The U.K.'s Caspa started in music way back in 2004. Those were the early days of dubstep, when the scene was limited to a handful of clubs around London, England. Mainstream acceptance was a few years off and Caspa's first gig paid 25 quid.
Now, he's considered one of the U.K.'s dubstep pioneers, who, was also the first high-profile DJ to play Maxx Fish's Really Good Tuesdays.
That was back in 2008 and since then, dubstep has blown right up, permeating the mainstream, confusing pop music purists and inspiring a generation of knee-wobbling 20-somethings.
At the same time, Caspa's brand of revved-up, gritty dubstep has taken to strange corners of the world. Despite the mediocre reviews of his 2009 debut LP, Everybody's Talking, Nobody's Listening, he's earned the respect of dubstep purists across North America and Europe.
Pique spoke to Caspa (born Gary McMann) recently while he was setting up for a gig at a London club. Gregarious and speaking with a thick Cockney accent that was just a little bit hard to understand, Caspa weighed in on the state of dubstep, the scene's origins in London and playing clubs in Kahzikstan.
Pique: Dubstep has become massive since you last played Whistler in 2008. How would you say it's evolved since then?
Caspa: I've seen it. I've been coming to America since the beginning of it all, and Canada, and I've just seen it grow, and grow, and grow. It's gotten where I thought it would be and it's just gotten huge. It's a respected genre, it's got a big following. It's cool to play now some of these clubs I played, like, three or four years ago because it's even crazier.
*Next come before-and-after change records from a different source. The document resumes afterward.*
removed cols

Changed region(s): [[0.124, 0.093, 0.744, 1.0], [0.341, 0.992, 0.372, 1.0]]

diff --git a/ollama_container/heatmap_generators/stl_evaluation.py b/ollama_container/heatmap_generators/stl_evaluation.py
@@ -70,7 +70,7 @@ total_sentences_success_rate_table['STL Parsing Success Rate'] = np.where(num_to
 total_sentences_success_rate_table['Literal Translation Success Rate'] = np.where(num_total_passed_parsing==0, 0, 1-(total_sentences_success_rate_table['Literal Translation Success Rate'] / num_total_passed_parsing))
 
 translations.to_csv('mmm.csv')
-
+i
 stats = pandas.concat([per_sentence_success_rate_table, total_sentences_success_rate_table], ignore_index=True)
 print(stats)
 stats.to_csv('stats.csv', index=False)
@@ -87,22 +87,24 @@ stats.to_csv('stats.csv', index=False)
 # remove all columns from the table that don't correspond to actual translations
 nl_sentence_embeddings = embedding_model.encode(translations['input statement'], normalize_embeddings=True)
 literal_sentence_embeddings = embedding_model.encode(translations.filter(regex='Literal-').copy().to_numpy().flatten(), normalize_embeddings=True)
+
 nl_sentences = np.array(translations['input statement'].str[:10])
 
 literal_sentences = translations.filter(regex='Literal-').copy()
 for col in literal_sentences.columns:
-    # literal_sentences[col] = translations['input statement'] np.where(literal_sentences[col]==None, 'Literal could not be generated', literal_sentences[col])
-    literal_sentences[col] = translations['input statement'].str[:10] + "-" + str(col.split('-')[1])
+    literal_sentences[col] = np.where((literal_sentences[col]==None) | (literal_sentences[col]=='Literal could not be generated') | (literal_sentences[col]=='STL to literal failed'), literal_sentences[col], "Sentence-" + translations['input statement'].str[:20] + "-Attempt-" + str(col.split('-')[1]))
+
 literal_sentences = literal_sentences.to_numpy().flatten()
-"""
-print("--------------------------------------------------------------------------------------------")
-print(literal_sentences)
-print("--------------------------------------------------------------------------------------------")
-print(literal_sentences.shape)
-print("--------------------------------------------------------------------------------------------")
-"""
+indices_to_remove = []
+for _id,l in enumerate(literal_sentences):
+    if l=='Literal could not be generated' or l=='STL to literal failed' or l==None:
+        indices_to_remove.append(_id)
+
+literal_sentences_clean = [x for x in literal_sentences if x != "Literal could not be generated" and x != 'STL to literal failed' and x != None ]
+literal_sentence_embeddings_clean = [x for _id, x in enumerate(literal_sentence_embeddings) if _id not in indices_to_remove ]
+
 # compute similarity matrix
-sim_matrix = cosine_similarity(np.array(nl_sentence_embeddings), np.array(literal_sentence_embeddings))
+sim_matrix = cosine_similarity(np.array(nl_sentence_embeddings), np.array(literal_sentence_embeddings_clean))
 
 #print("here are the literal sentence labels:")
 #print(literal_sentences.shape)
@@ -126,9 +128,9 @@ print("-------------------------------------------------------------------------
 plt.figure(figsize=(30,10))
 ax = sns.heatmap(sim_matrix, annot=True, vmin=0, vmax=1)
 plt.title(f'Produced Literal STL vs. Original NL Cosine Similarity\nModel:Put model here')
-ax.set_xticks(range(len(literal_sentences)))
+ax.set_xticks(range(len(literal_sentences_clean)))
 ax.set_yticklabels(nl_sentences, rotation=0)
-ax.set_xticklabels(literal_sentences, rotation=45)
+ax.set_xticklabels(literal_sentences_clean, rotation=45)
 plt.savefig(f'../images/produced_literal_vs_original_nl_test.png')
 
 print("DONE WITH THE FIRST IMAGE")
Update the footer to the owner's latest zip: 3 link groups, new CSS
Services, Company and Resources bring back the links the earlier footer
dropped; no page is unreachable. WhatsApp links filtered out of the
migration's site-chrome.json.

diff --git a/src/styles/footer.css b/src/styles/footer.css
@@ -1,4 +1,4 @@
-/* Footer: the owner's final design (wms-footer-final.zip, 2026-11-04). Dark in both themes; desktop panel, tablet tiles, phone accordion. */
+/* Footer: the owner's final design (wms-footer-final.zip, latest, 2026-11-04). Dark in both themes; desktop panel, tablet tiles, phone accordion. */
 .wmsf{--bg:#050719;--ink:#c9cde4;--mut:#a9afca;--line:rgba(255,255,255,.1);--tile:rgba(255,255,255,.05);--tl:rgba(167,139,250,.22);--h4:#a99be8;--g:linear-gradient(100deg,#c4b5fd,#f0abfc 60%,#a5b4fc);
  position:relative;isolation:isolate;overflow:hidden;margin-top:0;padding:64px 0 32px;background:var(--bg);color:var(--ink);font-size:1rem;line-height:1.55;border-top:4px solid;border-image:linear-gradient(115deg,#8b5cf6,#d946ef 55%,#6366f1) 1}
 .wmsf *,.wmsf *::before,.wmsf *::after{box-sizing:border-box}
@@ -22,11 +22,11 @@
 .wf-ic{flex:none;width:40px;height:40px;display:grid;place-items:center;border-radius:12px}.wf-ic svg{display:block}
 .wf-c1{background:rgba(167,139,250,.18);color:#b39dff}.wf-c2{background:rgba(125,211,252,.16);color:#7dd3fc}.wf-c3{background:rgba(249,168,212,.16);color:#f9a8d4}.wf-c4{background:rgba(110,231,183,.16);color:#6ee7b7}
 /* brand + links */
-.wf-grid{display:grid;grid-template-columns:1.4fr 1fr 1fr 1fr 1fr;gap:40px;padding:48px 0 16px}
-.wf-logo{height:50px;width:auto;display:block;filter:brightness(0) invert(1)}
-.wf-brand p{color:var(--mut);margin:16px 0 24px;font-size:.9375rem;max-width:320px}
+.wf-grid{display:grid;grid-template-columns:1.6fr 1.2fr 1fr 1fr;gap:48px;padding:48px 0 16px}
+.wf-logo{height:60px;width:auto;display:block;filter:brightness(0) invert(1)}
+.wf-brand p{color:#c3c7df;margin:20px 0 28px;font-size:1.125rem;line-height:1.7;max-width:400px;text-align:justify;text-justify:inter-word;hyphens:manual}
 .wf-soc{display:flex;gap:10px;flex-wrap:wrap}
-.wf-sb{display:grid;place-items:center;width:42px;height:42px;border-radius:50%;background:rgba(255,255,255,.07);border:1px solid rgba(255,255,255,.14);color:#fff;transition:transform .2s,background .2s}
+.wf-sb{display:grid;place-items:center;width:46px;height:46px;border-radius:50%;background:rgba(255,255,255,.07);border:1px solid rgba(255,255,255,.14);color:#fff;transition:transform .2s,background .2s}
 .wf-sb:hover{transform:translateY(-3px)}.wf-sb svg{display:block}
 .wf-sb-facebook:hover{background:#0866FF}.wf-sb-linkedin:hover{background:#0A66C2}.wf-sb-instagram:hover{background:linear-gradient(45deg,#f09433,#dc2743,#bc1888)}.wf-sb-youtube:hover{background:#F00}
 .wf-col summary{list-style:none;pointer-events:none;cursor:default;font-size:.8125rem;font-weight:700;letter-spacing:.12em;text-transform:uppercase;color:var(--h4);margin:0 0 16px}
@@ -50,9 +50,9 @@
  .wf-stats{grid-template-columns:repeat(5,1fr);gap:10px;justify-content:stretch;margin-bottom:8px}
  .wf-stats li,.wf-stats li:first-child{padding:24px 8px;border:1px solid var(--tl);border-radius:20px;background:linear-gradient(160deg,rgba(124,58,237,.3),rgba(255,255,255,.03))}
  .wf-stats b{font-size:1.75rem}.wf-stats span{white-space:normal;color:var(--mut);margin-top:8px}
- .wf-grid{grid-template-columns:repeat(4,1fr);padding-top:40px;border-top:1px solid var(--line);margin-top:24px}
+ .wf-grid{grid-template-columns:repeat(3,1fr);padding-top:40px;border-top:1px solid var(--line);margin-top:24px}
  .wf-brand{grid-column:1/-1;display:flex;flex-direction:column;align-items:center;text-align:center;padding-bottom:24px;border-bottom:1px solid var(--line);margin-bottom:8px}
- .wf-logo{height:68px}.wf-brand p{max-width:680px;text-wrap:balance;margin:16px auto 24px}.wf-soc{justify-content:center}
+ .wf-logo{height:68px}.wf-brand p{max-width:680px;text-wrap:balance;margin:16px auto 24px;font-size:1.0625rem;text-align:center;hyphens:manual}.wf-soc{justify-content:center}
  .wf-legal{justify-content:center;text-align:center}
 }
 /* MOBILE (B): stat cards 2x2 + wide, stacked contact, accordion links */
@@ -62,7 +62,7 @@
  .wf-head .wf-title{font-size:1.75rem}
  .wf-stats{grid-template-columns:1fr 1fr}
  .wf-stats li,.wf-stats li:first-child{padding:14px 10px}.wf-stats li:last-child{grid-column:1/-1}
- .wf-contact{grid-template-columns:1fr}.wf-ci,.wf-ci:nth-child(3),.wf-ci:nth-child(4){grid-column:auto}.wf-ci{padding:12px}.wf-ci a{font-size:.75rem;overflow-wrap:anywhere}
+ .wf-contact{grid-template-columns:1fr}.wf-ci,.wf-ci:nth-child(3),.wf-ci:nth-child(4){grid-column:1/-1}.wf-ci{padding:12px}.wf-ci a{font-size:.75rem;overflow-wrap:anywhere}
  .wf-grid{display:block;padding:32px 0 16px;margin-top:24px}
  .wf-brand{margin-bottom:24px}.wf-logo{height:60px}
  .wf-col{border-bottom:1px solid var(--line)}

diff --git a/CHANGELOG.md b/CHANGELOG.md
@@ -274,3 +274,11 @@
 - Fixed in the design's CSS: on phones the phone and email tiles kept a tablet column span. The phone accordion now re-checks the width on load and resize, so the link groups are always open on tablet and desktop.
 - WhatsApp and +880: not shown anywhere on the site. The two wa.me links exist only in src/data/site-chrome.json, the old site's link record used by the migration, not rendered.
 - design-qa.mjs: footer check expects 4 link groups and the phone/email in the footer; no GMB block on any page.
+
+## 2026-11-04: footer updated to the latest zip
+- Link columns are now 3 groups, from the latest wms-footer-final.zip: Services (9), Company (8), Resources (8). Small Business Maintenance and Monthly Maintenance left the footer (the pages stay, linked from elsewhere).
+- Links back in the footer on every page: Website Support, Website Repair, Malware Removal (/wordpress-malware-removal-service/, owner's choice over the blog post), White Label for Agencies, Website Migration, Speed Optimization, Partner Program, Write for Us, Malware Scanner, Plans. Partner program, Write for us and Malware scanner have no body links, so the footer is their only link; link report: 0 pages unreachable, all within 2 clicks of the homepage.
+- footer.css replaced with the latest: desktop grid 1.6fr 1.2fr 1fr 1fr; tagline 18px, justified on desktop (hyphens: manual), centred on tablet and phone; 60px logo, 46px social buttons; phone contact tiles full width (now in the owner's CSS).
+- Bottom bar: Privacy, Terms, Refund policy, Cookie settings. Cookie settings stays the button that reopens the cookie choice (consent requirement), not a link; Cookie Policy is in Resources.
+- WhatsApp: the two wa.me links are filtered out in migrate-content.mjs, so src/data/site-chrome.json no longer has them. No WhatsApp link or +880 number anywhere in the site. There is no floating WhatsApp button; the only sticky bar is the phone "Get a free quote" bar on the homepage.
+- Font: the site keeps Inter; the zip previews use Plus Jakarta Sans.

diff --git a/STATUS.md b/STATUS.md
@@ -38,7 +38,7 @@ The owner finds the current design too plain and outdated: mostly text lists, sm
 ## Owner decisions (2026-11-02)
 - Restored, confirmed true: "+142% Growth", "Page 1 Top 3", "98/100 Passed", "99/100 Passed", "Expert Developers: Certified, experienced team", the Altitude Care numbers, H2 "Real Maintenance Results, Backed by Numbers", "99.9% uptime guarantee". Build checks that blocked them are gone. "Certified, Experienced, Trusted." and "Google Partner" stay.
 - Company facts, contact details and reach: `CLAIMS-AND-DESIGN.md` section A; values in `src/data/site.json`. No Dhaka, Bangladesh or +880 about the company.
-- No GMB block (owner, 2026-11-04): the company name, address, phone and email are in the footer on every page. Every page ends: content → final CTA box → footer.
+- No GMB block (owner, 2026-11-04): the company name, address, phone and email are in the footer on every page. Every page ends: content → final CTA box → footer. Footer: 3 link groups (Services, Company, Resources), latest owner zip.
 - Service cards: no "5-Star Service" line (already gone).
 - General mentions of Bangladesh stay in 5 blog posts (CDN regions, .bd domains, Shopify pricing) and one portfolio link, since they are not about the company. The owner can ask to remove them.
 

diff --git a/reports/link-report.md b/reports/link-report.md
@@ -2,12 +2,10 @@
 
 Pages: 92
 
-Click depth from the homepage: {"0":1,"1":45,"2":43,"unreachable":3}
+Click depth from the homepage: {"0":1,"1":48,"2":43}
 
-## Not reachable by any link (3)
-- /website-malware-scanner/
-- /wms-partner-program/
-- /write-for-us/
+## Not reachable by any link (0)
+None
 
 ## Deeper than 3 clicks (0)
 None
I love playing small clubs. They're my favourite. I'd rather play smaller clubs than big clubs. It's just so intimate. There's the energy and people can be like two feet away from you when you're DJing. It's great.
Pique: What was the scene in London like when you first started out compared to now?
Caspa: Over here, it started in 2001 to 2003. In America, I've been playing clubs since 2004 - no, 2005. I mean, then it was still small. It was tiny still. People didn't understand it. There were a bunch of heads that knew about it from the Internet, but it was very, very small. It just got bigger and bigger and bigger and had some great people behind it in America.
Pique: Do you like what's happening with it?